Goal of the exercise: Copy each line below that has "markers".

Revision comparison data:
=====

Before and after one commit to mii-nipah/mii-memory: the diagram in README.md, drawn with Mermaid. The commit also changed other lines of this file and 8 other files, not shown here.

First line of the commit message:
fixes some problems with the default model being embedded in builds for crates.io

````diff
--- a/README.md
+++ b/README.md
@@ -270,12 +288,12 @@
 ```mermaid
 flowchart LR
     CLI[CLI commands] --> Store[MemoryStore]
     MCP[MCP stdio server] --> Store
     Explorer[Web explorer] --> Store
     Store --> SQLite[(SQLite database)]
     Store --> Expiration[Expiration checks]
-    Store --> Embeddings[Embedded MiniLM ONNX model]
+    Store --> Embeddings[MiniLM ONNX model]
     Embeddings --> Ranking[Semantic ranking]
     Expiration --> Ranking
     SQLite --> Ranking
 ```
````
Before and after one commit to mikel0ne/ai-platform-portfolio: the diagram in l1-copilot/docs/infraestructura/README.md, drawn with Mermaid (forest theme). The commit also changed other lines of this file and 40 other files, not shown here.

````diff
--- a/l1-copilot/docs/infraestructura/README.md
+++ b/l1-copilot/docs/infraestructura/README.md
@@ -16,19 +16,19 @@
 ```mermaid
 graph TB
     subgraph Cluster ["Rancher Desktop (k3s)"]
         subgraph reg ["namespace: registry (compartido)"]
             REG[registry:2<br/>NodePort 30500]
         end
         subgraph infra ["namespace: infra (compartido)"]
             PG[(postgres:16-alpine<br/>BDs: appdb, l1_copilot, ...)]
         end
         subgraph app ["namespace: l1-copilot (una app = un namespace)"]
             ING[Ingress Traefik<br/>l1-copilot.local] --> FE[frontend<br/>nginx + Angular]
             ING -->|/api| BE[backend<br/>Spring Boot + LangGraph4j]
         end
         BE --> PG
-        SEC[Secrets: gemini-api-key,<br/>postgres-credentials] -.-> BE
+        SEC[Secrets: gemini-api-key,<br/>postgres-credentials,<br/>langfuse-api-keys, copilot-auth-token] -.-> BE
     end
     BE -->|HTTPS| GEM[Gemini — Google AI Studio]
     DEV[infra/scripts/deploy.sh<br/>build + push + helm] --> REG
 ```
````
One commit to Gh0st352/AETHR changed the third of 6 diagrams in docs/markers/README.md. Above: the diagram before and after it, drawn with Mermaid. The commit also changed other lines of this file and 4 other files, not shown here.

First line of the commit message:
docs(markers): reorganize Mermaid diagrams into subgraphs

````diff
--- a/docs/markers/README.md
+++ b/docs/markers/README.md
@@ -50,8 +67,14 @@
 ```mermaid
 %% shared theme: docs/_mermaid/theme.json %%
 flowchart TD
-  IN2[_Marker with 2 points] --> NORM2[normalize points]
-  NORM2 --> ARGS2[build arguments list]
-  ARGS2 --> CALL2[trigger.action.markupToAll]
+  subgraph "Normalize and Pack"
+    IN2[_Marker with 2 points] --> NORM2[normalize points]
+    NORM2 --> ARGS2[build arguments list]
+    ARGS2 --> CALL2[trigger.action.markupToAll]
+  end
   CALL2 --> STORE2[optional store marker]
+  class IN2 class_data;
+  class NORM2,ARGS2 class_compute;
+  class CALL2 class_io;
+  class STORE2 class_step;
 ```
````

=====

Result of this task:
One commit to Gh0st352/AETHR changed the third of 6 diagrams in docs/markers/README.md. Above: the diagram before and after it, drawn with Mermaid. The commit also changed other lines of this file and 4 other files, not shown here.
docs(markers): reorganize Mermaid diagrams into subgraphs
--- a/docs/markers/README.md
+++ b/docs/markers/README.md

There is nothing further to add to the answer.